How to complete this task –
Output every record exactly, apart from its images.

- Opening Delimiter -

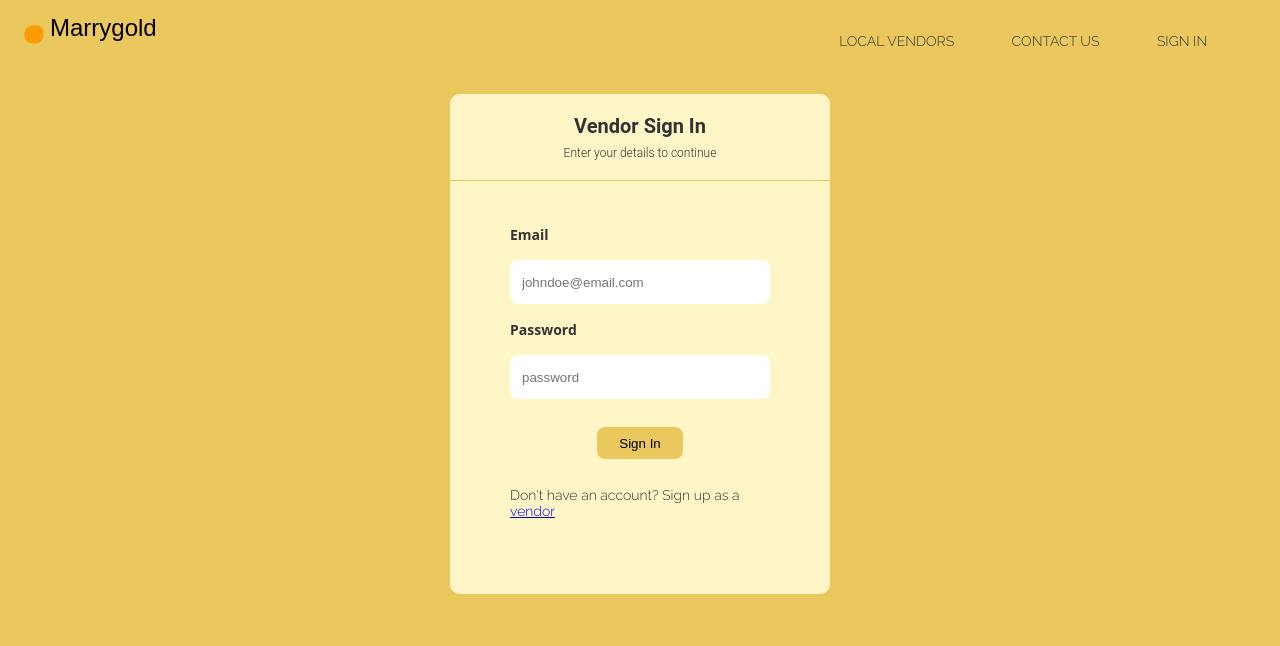
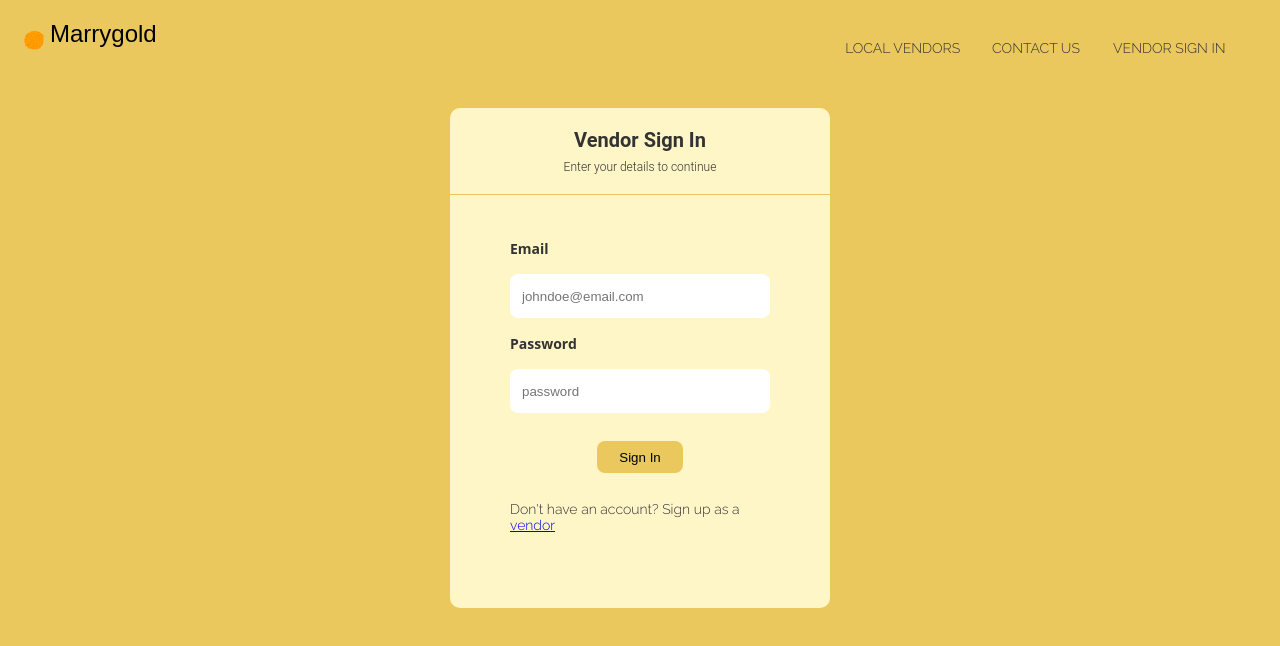
Before and after one commit to mahi-g/marrigold, a React (Create React App) app: page /signin in a window 1280 px wide. Shown: the top 646 px of the page. Built offline with nearby package versions, Linux system fonts and the light colour scheme; a web font is replaced by a local one.

Commit message:
Fix suggestions from code review

```diff
--- a/src/components/nav/index.js
+++ b/src/components/nav/index.js
@@ -1,14 +1,14 @@
 import React, { useState } from 'react'
+import { useMediaQueries } from '../../hooks/MediaQueries'
 import styled from '@emotion/styled'
 import { theme } from '../../theme'
+import AccountCircleRoundedIcon from '@material-ui/icons/AccountCircleRounded'
+import CloseIcon from '@material-ui/icons/Close'
+import MenuIcon from '@material-ui/icons/Menu'
+import LockOpenRoundedIcon from '@material-ui/icons/LockOpenRounded'
+import StorefrontIcon from '@material-ui/icons/Storefront'
+import TextsmsRoundedIcon from '@material-ui/icons/TextsmsRounded'
 import marigold from '../../images/marigold.png'
-import AccountCircleRoundedIcon from '@material-ui/icons/AccountCircleRounded';
-import CloseIcon from '@material-ui/icons/Close';
-import MediaQueries from '../../hooks/MediaQueries'
-import MenuIcon from '@material-ui/icons/Menu'
-import LockOpenRoundedIcon from '@material-ui/icons/LockOpenRounded';
-import StorefrontIcon from '@material-ui/icons/Storefront';
-import TextsmsRoundedIcon from '@material-ui/icons/TextsmsRounded';
 
 const IS_LOGGED_IN = true;
 const user = {
@@ -17,7 +17,7 @@ const user = {
 }
 
 const MOBILE_NAV_WIDTH = '280px';
-const BURGER_BUTTON = '50px';
+const BURGER_BUTTON_SIZE = '50px';
 const MOBILE_LI_WIDTH = '200px';
 
 const Logo = styled.a`
@@ -28,32 +28,33 @@ const LogoText = styled.div`
     color: black;
     font-family: ${theme.fontFamily.logo}, sans-serif;
     font-size: ${theme.fontSize.large};
-    padding-top: ${theme.fontSize.tiny};
+    padding-top: ${theme.fontSize.medium};
     text-align: left;
 `
 const LogoImg = styled.img`
     width: 30px;
     height: auto;
     margin: auto;
-    padding-bottom: ${theme.fontSize.tiny};
+    padding-bottom: ${theme.fontSize.small};
     @media ${theme.screenSize.upToLarge} {
         width: 30px;
         padding-bottom: 0;
-        padding-top: ${theme.fontSize.tiny};
+        padding-top: ${theme.fontSize.medium};
     }
 `
 const Ul = styled.ul`
     display: flex;
     flex-direction: ${ ({column}) => column ? 'column' : 'row' };
     justify-content: space-around;
-    width: 35%;
+    width: 400px;
     @media ${theme.screenSize.upToLarge} {
         width: 76%;
         padding: ${theme.size.large};
     }
 `
 const Li = styled.li`
-    padding: 4%;
+    width: 120px;
+    padding: 24px 2px;
     list-style-type:none;
     text-align: center;
     text-transform: uppercase;
@@ -68,6 +69,9 @@ const Li = styled.li`
 const Link = styled.a`
     text-decoration: none;
     color: ${ ({color}) => color ? color : theme.colorMap.darkGrey2};
+    &:hover {
+        color: ${theme.colorMap.cream};
+    }
 `
 const NavBar = styled.div`
     display: flex;
@@ -93,8 +97,8 @@ const MobileNavBar = styled.div`
     }
 `
 const BurgerButton = styled.button`
-    width: ${BURGER_BUTTON};
-    height: ${BURGER_BUTTON};
+    width: ${BURGER_BUTTON_SIZE};
+    height: ${BURGER_BUTTON_SIZE};
     border: none;
     padding-top: ${theme.size.mediumLarge};
     padding-right: ${theme.size.xlarge};
@@ -130,7 +134,7 @@ const Email = styled.div`
 `
 
 const Nav = () => {
-    const screen = MediaQueries();
+    const screenSize = useMediaQueries();
     const [open, setOpen] = useState(false);
     const showSidebar = () => {
         setOpen(!open);
@@ -148,17 +152,17 @@ const Nav = () => {
                     </LogoText>
                 </Logo>
             {
-                screen <= 1023
+                screenSize <= 1023
                 ?<BurgerButton onClick={showSidebar}> { open ? <CloseIcon /> : <MenuIcon /> }</BurgerButton>
                 :<Ul>
                     <Li><Link href="#">Local Vendors</Link></Li>
                     <Li><Link href="#">Contact Us</Link></Li>
-                    <Li><Link href="/signin">Sign In</Link></Li>
+                    <Li><Link href="/signin">Vendor Sign In</Link></Li>
                 </Ul>
             }
             </NavBar>
         {
-            screen <= 1023 &&
+            screenSize <= 1023 &&
             <MobileNavBar transform={ open ? 'true' : ''}>
                 <MobileLinks />
             </MobileNavBar>
@@ -196,7 +200,7 @@ const MobileLinks = () => (
             <Li>
                 <Link  color = { theme.colorMap.white } href="/signin">
                    <Icon><LockOpenRoundedIcon fontSize='small'/></Icon>
-                    Sign In
+                    Vendor Sign In
                 </Link>
             </Li>
         </Ul>
--- a/src/hooks/MediaQueries/index.js
+++ b/src/hooks/MediaQueries/index.js
@@ -1,24 +1,21 @@
 import { useState, useEffect } from 'react';
 
-const MediaQueries = () => {
-    const [screenSize, setScreen] = useState(1024);
+const DEFAULT_SCREEN_SIZE = 1024;
 
-    const getWidth = () => {
-        const width = window.innerWidth;
-        setScreen(parseInt(width));
-    }
+export const useMediaQueries = () => {
+    const [screenSize, setScreen] = useState(DEFAULT_SCREEN_SIZE);
+
+    const getWidth = () => setScreen(parseInt(window.innerWidth));
 
     useEffect(() => {
         //get current width when page loads
         window.addEventListener('load', getWidth);
-
         window.addEventListener('resize', getWidth);
         return () => {
             window.removeEventListener("resize", getWidth);
-            window.addEventListener('load', getWidth);
+            window.removeEventListener('load', getWidth);
         }
     }, []);
+
     return screenSize;
 }
-
-export default MediaQueries;
```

- Closing Delimiter -

Answer for the task –
Before and after one commit to mahi-g/marrigold, a React (Create React App) app: page /signin in a window 1280 px wide. Shown: the top 646 px of the page. Built offline with nearby package versions, Linux system fonts and the light colour scheme; a web font is replaced by a local one.

Commit message:
Fix suggestions from code review

```diff
--- a/src/components/nav/index.js
+++ b/src/components/nav/index.js
@@ -1,14 +1,14 @@
 import React, { useState } from 'react'
+import { useMediaQueries } from '../../hooks/MediaQueries'
 import styled from '@emotion/styled'
 import { theme } from '../../theme'
+import AccountCircleRoundedIcon from '@material-ui/icons/AccountCircleRounded'
+import CloseIcon from '@material-ui/icons/Close'
+import MenuIcon from '@material-ui/icons/Menu'
+import LockOpenRoundedIcon from '@material-ui/icons/LockOpenRounded'
+import StorefrontIcon from '@material-ui/icons/Storefront'
+import TextsmsRoundedIcon from '@material-ui/icons/TextsmsRounded'
 import marigold from '../../images/marigold.png'
-import AccountCircleRoundedIcon from '@material-ui/icons/AccountCircleRounded';
-import CloseIcon from '@material-ui/icons/Close';
-import MediaQueries from '../../hooks/MediaQueries'
-import MenuIcon from '@material-ui/icons/Menu'
-import LockOpenRoundedIcon from '@material-ui/icons/LockOpenRounded';
-import StorefrontIcon from '@material-ui/icons/Storefront';
-import TextsmsRoundedIcon from '@material-ui/icons/TextsmsRounded';
 
 const IS_LOGGED_IN = true;
 const user = {
@@ -17,7 +17,7 @@ const user = {
 }
 
 const MOBILE_NAV_WIDTH = '280px';
-const BURGER_BUTTON = '50px';
+const BURGER_BUTTON_SIZE = '50px';
 const MOBILE_LI_WIDTH = '200px';
 
 const Logo = styled.a`
@@ -28,32 +28,33 @@ const LogoText = styled.div`
     color: black;
     font-family: ${theme.fontFamily.logo}, sans-serif;
     font-size: ${theme.fontSize.large};
-    padding-top: ${theme.fontSize.tiny};
+    padding-top: ${theme.fontSize.medium};
     text-align: left;
 `
 const LogoImg = styled.img`
     width: 30px;
     height: auto;
     margin: auto;
-    padding-bottom: ${theme.fontSize.tiny};
+    padding-bottom: ${theme.fontSize.small};
     @media ${theme.screenSize.upToLarge} {
         width: 30px;
         padding-bottom: 0;
-        padding-top: ${theme.fontSize.tiny};
+        padding-top: ${theme.fontSize.medium};
     }
 `
 const Ul = styled.ul`
     display: flex;
     flex-direction: ${ ({column}) => column ? 'column' : 'row' };
     justify-content: space-around;
-    width: 35%;
+    width: 400px;
     @media ${theme.screenSize.upToLarge} {
         width: 76%;
         padding: ${theme.size.large};
     }
 `
 const Li = styled.li`
-    padding: 4%;
+    width: 120px;
+    padding: 24px 2px;
     list-style-type:none;
     text-align: center;
     text-transform: uppercase;
@@ -68,6 +69,9 @@ const Li = styled.li`
 const Link = styled.a`
     text-decoration: none;
     color: ${ ({color}) => color ? color : theme.colorMap.darkGrey2};
+    &:hover {
+        color: ${theme.colorMap.cream};
+    }
 `
 const NavBar = styled.div`
     display: flex;
@@ -93,8 +97,8 @@ const MobileNavBar = styled.div`
     }
 `
 const BurgerButton = styled.button`
-    width: ${BURGER_BUTTON};
-    height: ${BURGER_BUTTON};
+    width: ${BURGER_BUTTON_SIZE};
+    height: ${BURGER_BUTTON_SIZE};
     border: none;
     padding-top: ${theme.size.mediumLarge};
     padding-right: ${theme.size.xlarge};
@@ -130,7 +134,7 @@ const Email = styled.div`
 `
 
 const Nav = () => {
-    const screen = MediaQueries();
+    const screenSize = useMediaQueries();
     const [open, setOpen] = useState(false);
     const showSidebar = () => {
         setOpen(!open);
@@ -148,17 +152,17 @@ const Nav = () => {
                     </LogoText>
                 </Logo>
             {
-                screen <= 1023
+                screenSize <= 1023
                 ?<BurgerButton onClick={showSidebar}> { open ? <CloseIcon /> : <MenuIcon /> }</BurgerButton>
                 :<Ul>
                     <Li><Link href="#">Local Vendors</Link></Li>
                     <Li><Link href="#">Contact Us</Link></Li>
-                    <Li><Link href="/signin">Sign In</Link></Li>
+                    <Li><Link href="/signin">Vendor Sign In</Link></Li>
                 </Ul>
             }
             </NavBar>
         {
-            screen <= 1023 &&
+            screenSize <= 1023 &&
             <MobileNavBar transform={ open ? 'true' : ''}>
                 <MobileLinks />
             </MobileNavBar>
@@ -196,7 +200,7 @@ const MobileLinks = () => (
             <Li>
                 <Link  color = { theme.colorMap.white } href="/signin">
                    <Icon><LockOpenRoundedIcon fontSize='small'/></Icon>
-                    Sign In
+                    Vendor Sign In
                 </Link>
             </Li>
         </Ul>
--- a/src/hooks/MediaQueries/index.js
+++ b/src/hooks/MediaQueries/index.js
@@ -1,24 +1,21 @@
 import { useState, useEffect } from 'react';
 
-const MediaQueries = () => {
-    const [screenSize, setScreen] = useState(1024);
+const DEFAULT_SCREEN_SIZE = 1024;
 
-    const getWidth = () => {
-        const width = window.innerWidth;
-        setScreen(parseInt(width));
-    }
+export const useMediaQueries = () => {
+    const [screenSize, setScreen] = useState(DEFAULT_SCREEN_SIZE);
+
+    const getWidth = () => setScreen(parseInt(window.innerWidth));
 
     useEffect(() => {
         //get current width when page loads
         window.addEventListener('load', getWidth);
-
         window.addEventListener('resize', getWidth);
         return () => {
             window.removeEventListener("resize", getWidth);
-            window.addEventListener('load', getWidth);
+            window.removeEventListener('load', getWidth);
         }
     }, []);
+
     return screenSize;
 }
-
-export default MediaQueries;
```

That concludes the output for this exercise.